Then Irvin met Newitt, who had worked in sales and marketing for Gallo. They teamed up to form Firefly Spirits. “I make it and he sells it,” says Irvin.
But first, they had to lobby to get a bill passed in the state Legislature that would make it legal to distill and sell spirits in South Carolina. Once that was settled, they had to come up with a still. They couldn’t afford to buy one, so they built their own: a 55-gallon stainless steel tank on top of a propane burner.
Their first product was muscadine vodka. In 2008, they hit upon a distinctly southern flavor: sweet tea vodka, which quickly became their flagship product. (Their motto: “This ain’t your grandma’s sweet tea!”)
Much of the tea they use comes from the Charleston Tea Plantation, also located on Wadmalaw Island. Their products now include six types of vodka, including mint tea, which in 2009 took a double gold award from the World Spirits Competition in San Francisco. The following year, Firefly vodka won Best in Class in the International Wine & Spirit Competition.
The company has expanded to produce several kinds of rum, whiskey, liqueurs, and of course, the moonshine. A trip to the distillery is a hoot, with high-class hooch. The tasting room is ringed with shelves bearing the products, and a bar offers sips.
Mitchell Simpson is the tasting room manager, and has seen it all, including a busload of Chinese tourists. “They were not the biggest drinkers, but when they tucked into the White Lightning, everyone got a little more relaxed,” he says. (Sweet Tea Vodka remains Newitt’s fave, while Irvin loves Apple Pie Moonshine.)
My favorites were the Sweet Tea Vodka and the Peach Moonshine. And then there’s the Chocolate Pecan Pie Liqueur — when we got home, we took the partners’ advice and poured some of it over vanilla ice cream. Better than hot fudge. Firefly also makes a Coconut Cake Liqueur and a Banana Puddin’ Liqueur, each a hat-tip to its southern roots.

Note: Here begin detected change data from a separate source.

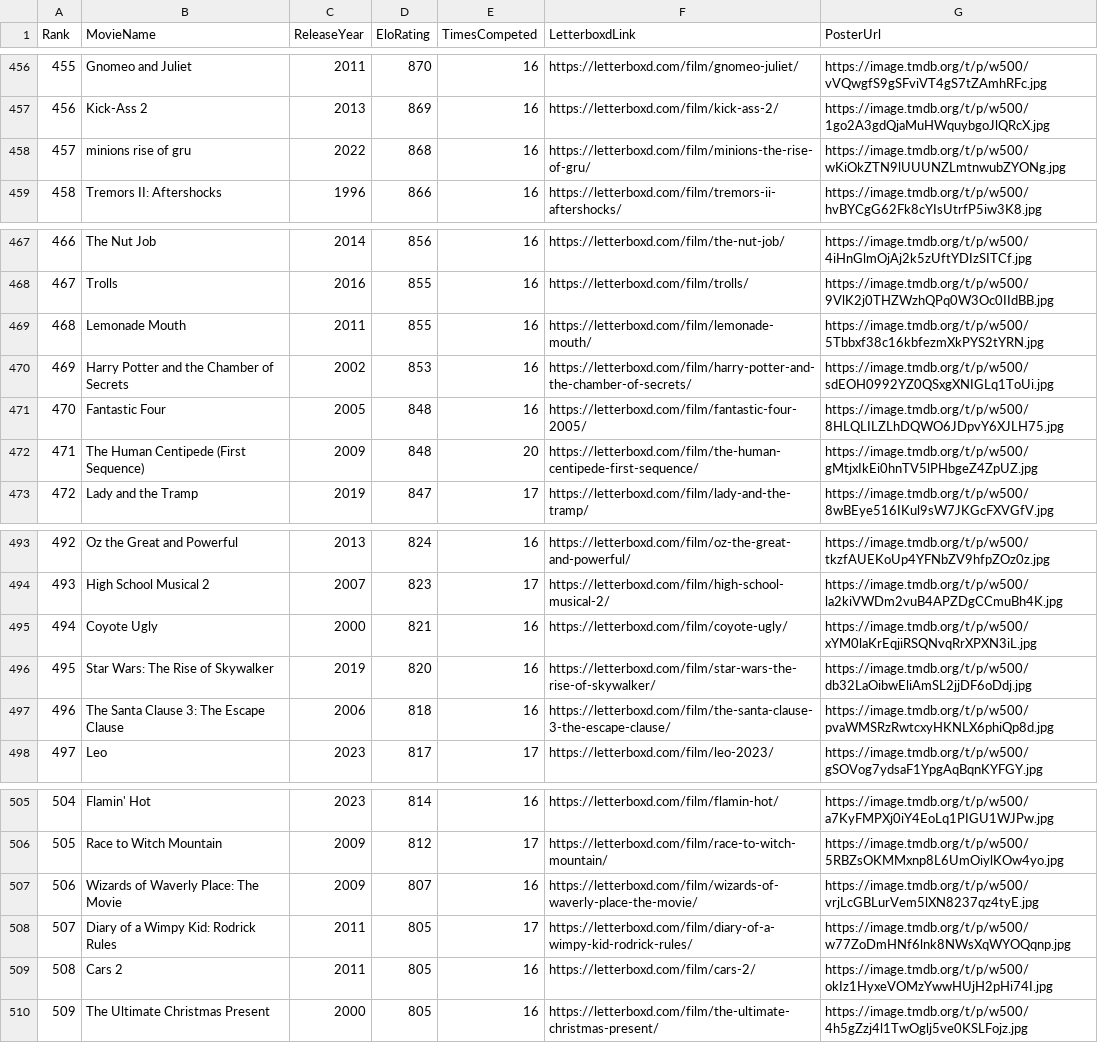
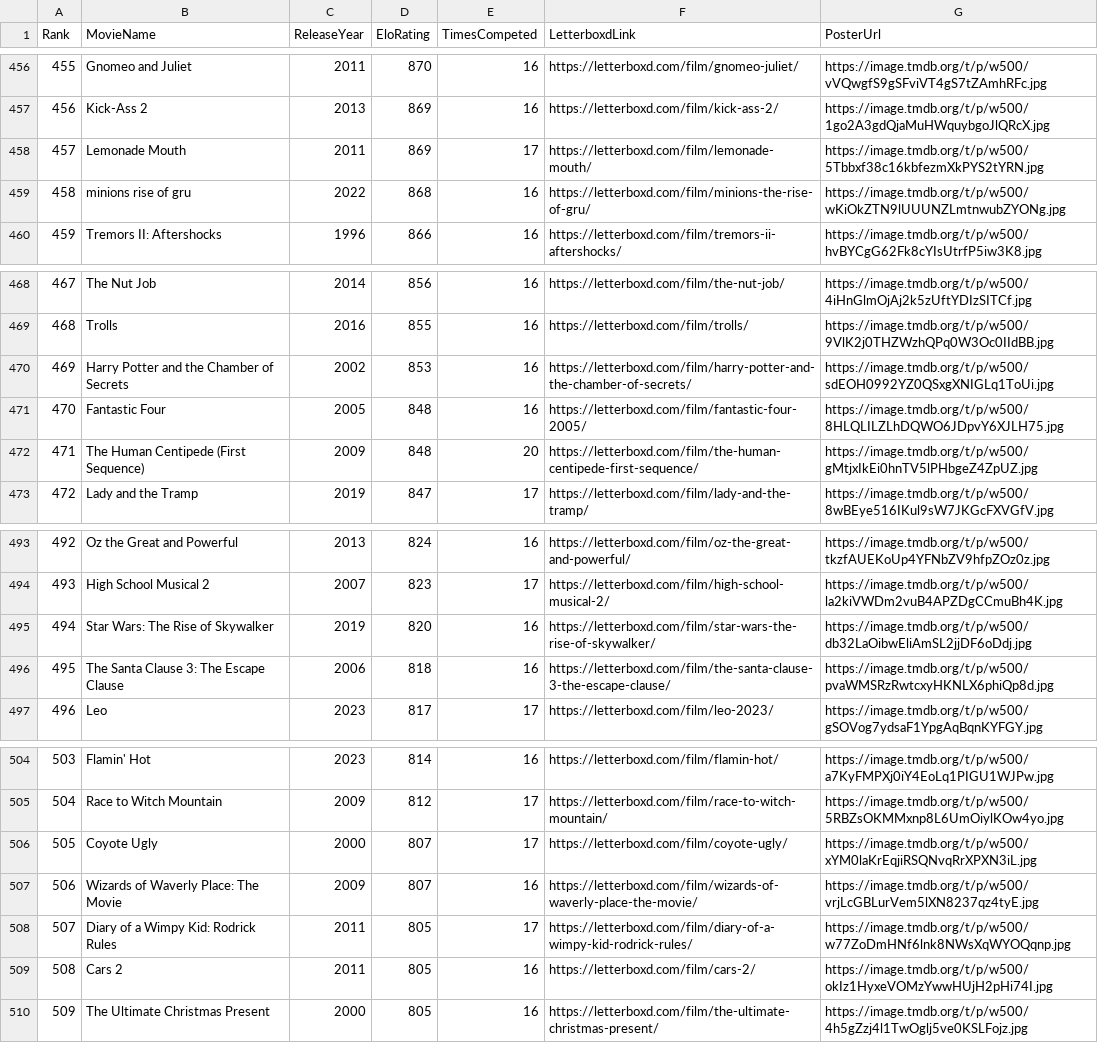
Before and after one commit to TheEverythingologist/MovieRankings, a CSV file: data/database.csv, drawn as a sheet; only a part is shown, gaps mark what is left out; removed rows and columns are numbered as before the commit, all else as after; the diff names each change by its address in the sheet, - before the commit and + after, or states it on an @@ line.

Commit message:
Update rankings: Lemonade Mouth beat Coyote Ugly

```diff
--- a/data/database.csv
+++ b/data/database.csv
+row 458: 457 | Lemonade Mouth | 2011 | 869 | 17 | https://letterboxd.com/film/lemonade-mouth/ | https://image.tmdb.org/t/p/w500/5Tbbxf38c16kbfezmXkPYS2tYRN.jpg
@@ column A (Rank) renumbered between rows 459 and 505 @@
-row 469: 468 | Lemonade Mouth | 2011 | 855 | 16 | https://letterboxd.com/film/lemonade-mouth/ | https://image.tmdb.org/t/p/w500/5Tbbxf38c16kbfezmXkPYS2tYRN.jpg
-row 495: 494 | Coyote Ugly | 2000 | 821 | 16 | https://letterboxd.com/film/coyote-ugly/ | https://image.tmdb.org/t/p/w500/xYM0laKrEqjiRSQNvqRrXPXN3iL.jpg
+row 506: 505 | Coyote Ugly | 2000 | 807 | 17 | https://letterboxd.com/film/coyote-ugly/ | https://image.tmdb.org/t/p/w500/xYM0laKrEqjiRSQNvqRrXPXN3iL.jpg
```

I don’t have to worry about running out of the stash I bought down yonder. Firefly now sells Sweet Tea Vodka and select moonshines in all 50 states — including dozens of liquor stores in Massachusetts — as well as in the Caribbean. Irvin and his wife, Ann, spend some time at their Firefly Sunset Resort in the Bahamas, while their son is now the head master distiller and general manager of the distillery.
A victim of its own success, Firefly Distillery has run out of room on Wadmalaw Island, and in January 2020 plans to move to North Charleston. Irvin is philosophical about his and Newitt’s endeavor: “We didn’t know we couldn’t do it.”
So they just went ahead and did it, and I’m glad they did.
A few miles from the distillery, I found another South Carolina original: Bertha Booker, who makes Botany Bay Sea Salt. Booker worked for an international shipping firm in Charleston, and lost her job in 2010 when the company relocated to Shanghai.
One evening, while on a kayaking trip, Booker realized she’d forgotten salt for the hamburger she’d brought along. “So I boiled a little creek water and made some,” she says. She loved it. “It was briny with a hint of sweetness, like a Lowcountry oyster. It tasted nothing like today’s processed salts.” So she decided to go into the business.
It took her nearly two years of research to convince state agricultural officials that culinary salt could safely be made. “Salt is the oldest product in the world, and nobody had tried to make it in South Carolina since the Civil War,” Booker says.
It’s a very exacting process that can take weeks. Booker is a one-person operation. She harvests seawater, lets it settle in thin layers, filters it and feeds it into solar salt ponds in greenhouses where it evaporates in the Carolina sun. From 1,000 pounds of water, she gets 25 pounds of salt.
Booker makes fine flake salt, and regular and smoked salt — using live oak, hickory, and pecan wood — that come in grinders. She sells them at farmers’ markets from $8 to $16. This spring was the best season she’s had: “The higher the heat and the lower the humidity, the better things go.”
Booker’s salt is unrefined and, she says, contains natural minerals: “When you taste my salt, it kind of tastes like the ocean.”